From the entries below, copy out every line with "rows" in it.

##### Dataset extract #####

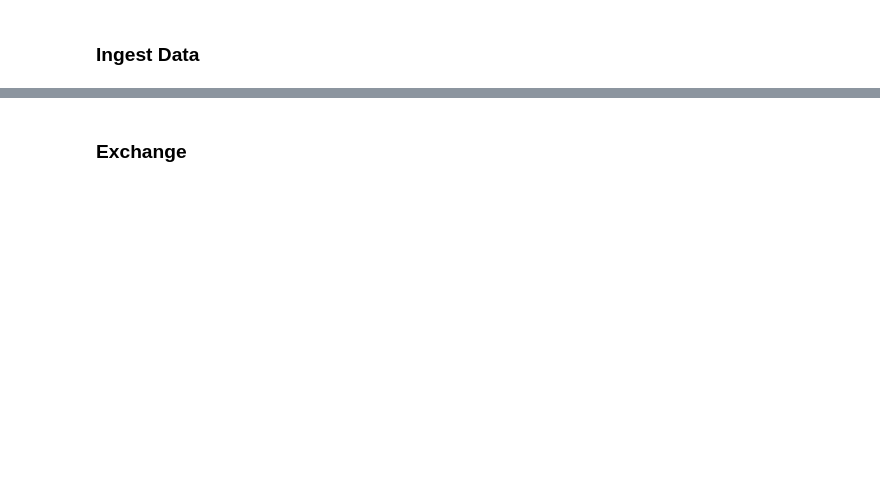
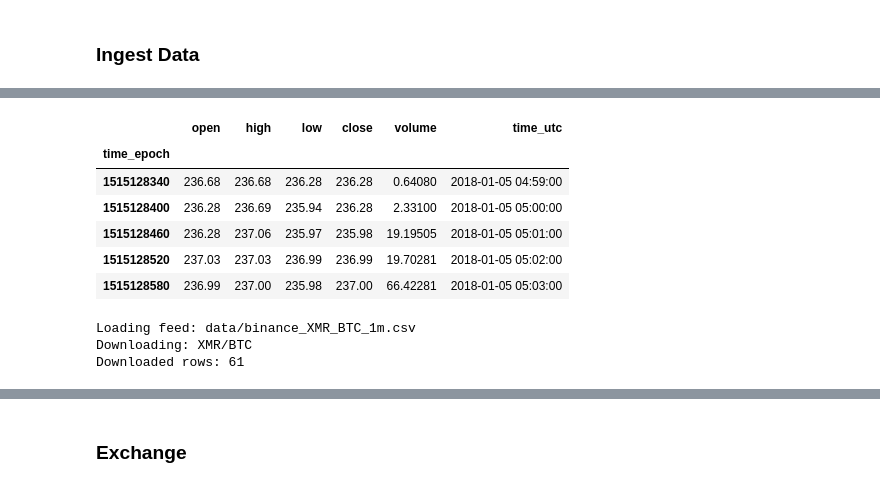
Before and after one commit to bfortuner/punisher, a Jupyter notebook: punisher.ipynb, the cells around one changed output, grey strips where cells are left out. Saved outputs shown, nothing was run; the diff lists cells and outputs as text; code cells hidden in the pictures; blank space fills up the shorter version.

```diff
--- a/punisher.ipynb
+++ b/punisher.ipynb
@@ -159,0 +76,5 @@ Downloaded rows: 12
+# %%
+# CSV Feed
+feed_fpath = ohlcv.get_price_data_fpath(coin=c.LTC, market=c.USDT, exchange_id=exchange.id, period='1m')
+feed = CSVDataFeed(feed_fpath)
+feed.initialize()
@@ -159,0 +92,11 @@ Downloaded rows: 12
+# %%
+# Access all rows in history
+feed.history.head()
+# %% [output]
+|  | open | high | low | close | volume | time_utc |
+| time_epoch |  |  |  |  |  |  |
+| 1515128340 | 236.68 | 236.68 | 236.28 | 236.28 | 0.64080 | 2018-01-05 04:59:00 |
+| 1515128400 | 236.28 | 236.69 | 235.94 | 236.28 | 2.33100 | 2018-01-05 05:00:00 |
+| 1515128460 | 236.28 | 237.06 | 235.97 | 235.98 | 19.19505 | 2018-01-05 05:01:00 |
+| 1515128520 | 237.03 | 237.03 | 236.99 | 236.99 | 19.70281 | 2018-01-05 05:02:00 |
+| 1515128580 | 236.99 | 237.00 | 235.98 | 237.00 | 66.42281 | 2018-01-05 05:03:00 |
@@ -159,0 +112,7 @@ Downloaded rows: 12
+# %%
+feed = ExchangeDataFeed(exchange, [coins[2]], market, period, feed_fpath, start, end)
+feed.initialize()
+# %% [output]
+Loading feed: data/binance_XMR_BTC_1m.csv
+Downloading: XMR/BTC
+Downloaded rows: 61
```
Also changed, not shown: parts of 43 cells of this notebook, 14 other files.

#####

- [Completed exercise]
@@ -159,0 +76,5 @@ Downloaded rows: 12
@@ -159,0 +92,11 @@ Downloaded rows: 12
+# Access all rows in history
@@ -159,0 +112,7 @@ Downloaded rows: 12
+Downloaded rows: 61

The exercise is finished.